        Had this along with severe migraine, it was related to bruxism and relieved by a special mouth guard during sleep and pretty much gone along with the migraine since the use of magnesium citrate. Hope that helps sufferers. No doubt the doctor will disagree. But I do understand the use of these terrible drugs: it is horrific pain. What I do not understand is the unwillingness to move away from this linear, stick to the rules – even though it’s killed a load of people – thinking.

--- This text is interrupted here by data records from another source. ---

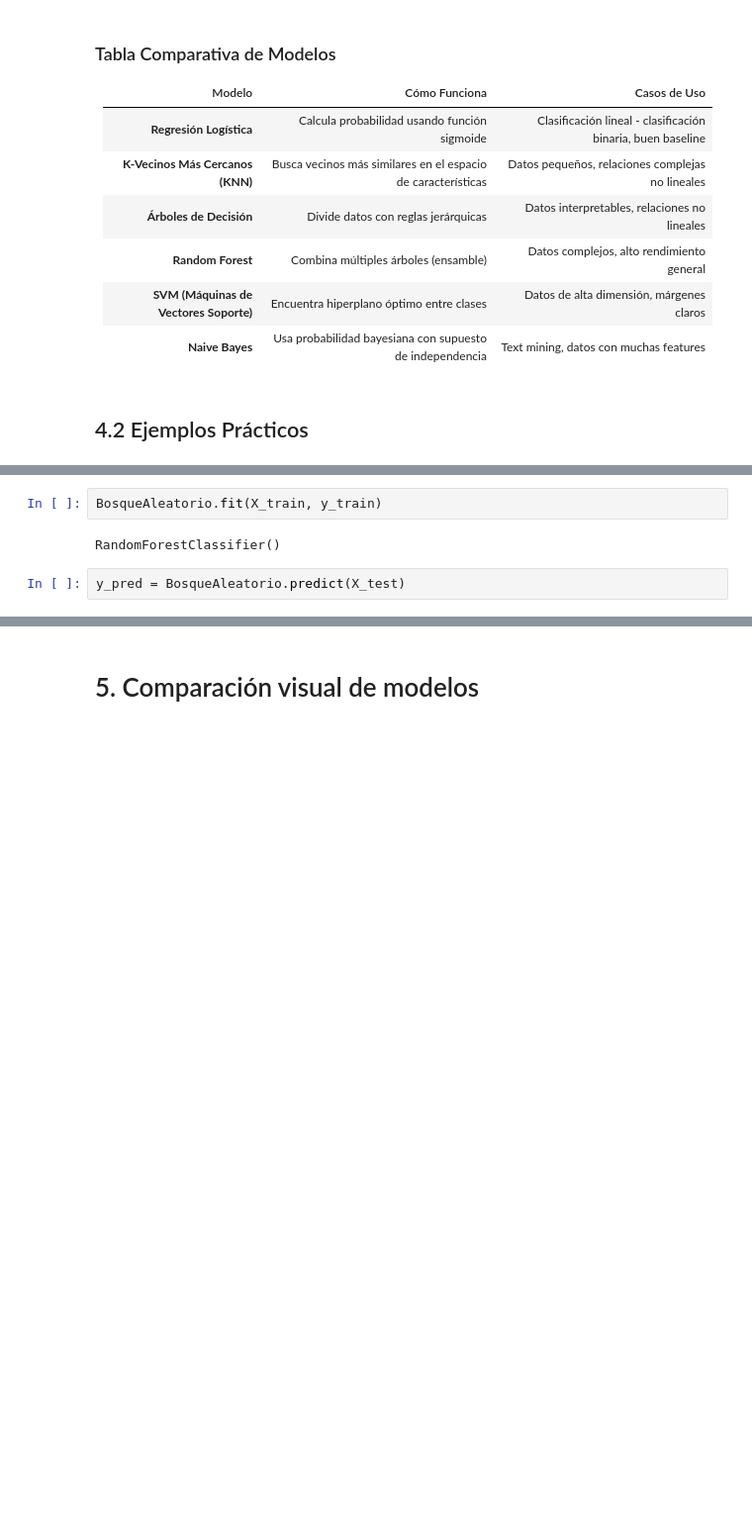
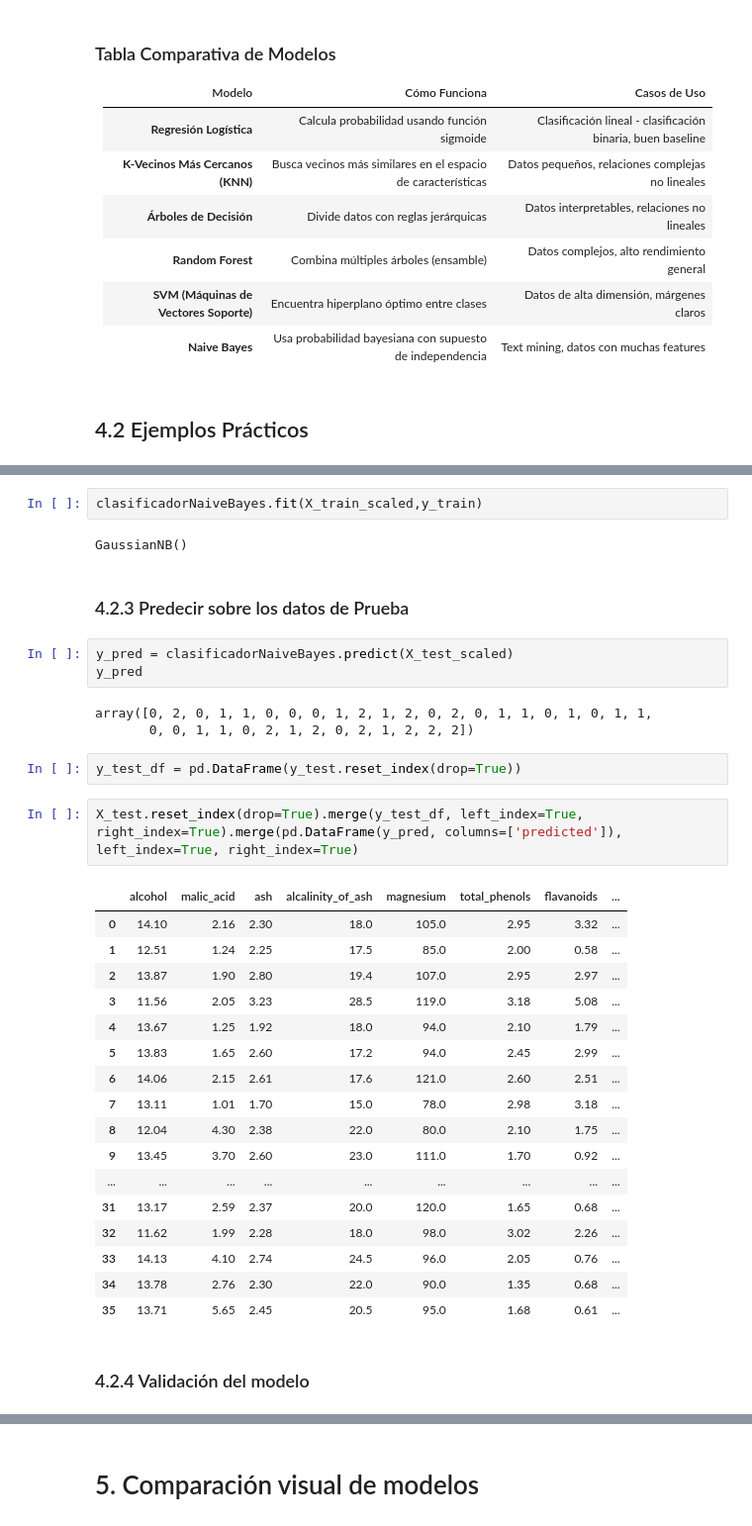
Before and after one commit to stev1990-maker/Bootcamp-DS-Yasser_Stev_Rodriguez---Cohorte-202604, a Jupyter notebook: Clase 18 - Aprendizaje Supervisado Clasificación/Aprendizaje_Supervisado_Clasificación.ipynb, the cells around one changed output, grey strips where cells are left out. Shown: that part at 99% size. Drawn from its saved outputs; the diff is of its cells as text; blank space fills up the shorter version.

```diff
--- a/Clase 18 - Aprendizaje Supervisado Clasificación/Aprendizaje_Supervisado_Clasificación.ipynb
+++ b/Clase 18 - Aprendizaje Supervisado Clasificación/Aprendizaje_Supervisado_Clasificación.ipynb
@@ -200,9 +210,39 @@ RandomForestClassifier()
 # %%
-BosqueAleatorio.fit(X_train, y_train)
+clasificadorNaiveBayes.fit(X_train_scaled,y_train)
 # %% [output]
-RandomForestClassifier()
+GaussianNB()
-# %%
-y_pred = BosqueAleatorio.predict(X_test)
+# %% [markdown]
+### 4.2.3 Predecir sobre los datos de Prueba
+# %%
+y_pred = clasificadorNaiveBayes.predict(X_test_scaled)
+y_pred
+# %% [output]
+array([0, 2, 0, 1, 1, 0, 0, 0, 1, 2, 1, 2, 0, 2, 0, 1, 1, 0, 1, 0, 1, 1,
+       0, 0, 1, 1, 0, 2, 1, 2, 0, 2, 1, 2, 2, 2])
+# %%
+y_test_df = pd.DataFrame(y_test.reset_index(drop=True))
+# %%
+X_test.reset_index(drop=True).merge(y_test_df, left_index=True, right_index=True).merge(pd.DataFrame(y_pred, columns=['predicted']), left_index=True, right_index=True)
+# %% [output]
+|  | alcohol | malic_acid | ash | alcalinity_of_ash | magnesium | total_phenols | flavanoids | ... |
+| 0 | 14.10 | 2.16 | 2.30 | 18.0 | 105.0 | 2.95 | 3.32 | ... |
+| 1 | 12.51 | 1.24 | 2.25 | 17.5 | 85.0 | 2.00 | 0.58 | ... |
+| 2 | 13.87 | 1.90 | 2.80 | 19.4 | 107.0 | 2.95 | 2.97 | ... |
+| 3 | 11.56 | 2.05 | 3.23 | 28.5 | 119.0 | 3.18 | 5.08 | ... |
+| 4 | 13.67 | 1.25 | 1.92 | 18.0 | 94.0 | 2.10 | 1.79 | ... |
+| 5 | 13.83 | 1.65 | 2.60 | 17.2 | 94.0 | 2.45 | 2.99 | ... |
+| 6 | 14.06 | 2.15 | 2.61 | 17.6 | 121.0 | 2.60 | 2.51 | ... |
+| 7 | 13.11 | 1.01 | 1.70 | 15.0 | 78.0 | 2.98 | 3.18 | ... |
+| 8 | 12.04 | 4.30 | 2.38 | 22.0 | 80.0 | 2.10 | 1.75 | ... |
+| 9 | 13.45 | 3.70 | 2.60 | 23.0 | 111.0 | 1.70 | 0.92 | ... |
+| ... | ... | ... | ... | ... | ... | ... | ... | ... |
+| 31 | 13.17 | 2.59 | 2.37 | 20.0 | 120.0 | 1.65 | 0.68 | ... |
+| 32 | 11.62 | 1.99 | 2.28 | 18.0 | 98.0 | 3.02 | 2.26 | ... |
+| 33 | 14.13 | 4.10 | 2.74 | 24.5 | 96.0 | 2.05 | 0.76 | ... |
+| 34 | 13.78 | 2.76 | 2.30 | 22.0 | 90.0 | 1.35 | 0.68 | ... |
+| 35 | 13.71 | 5.65 | 2.45 | 20.5 | 95.0 | 1.68 | 0.61 | ... |
+# %% [markdown]
+### 4.2.4 Validación del modelo
 # %%
 print(classification_report(y_test, y_pred))
 cm = confusion_matrix(y_test, y_pred)
```
Also changed, not shown: parts of 16 cells of this notebook, 1 other file.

        Magnesium blocks the NMDA receptor (can be seen as a antagonist) allows for normal transmission of glutamate.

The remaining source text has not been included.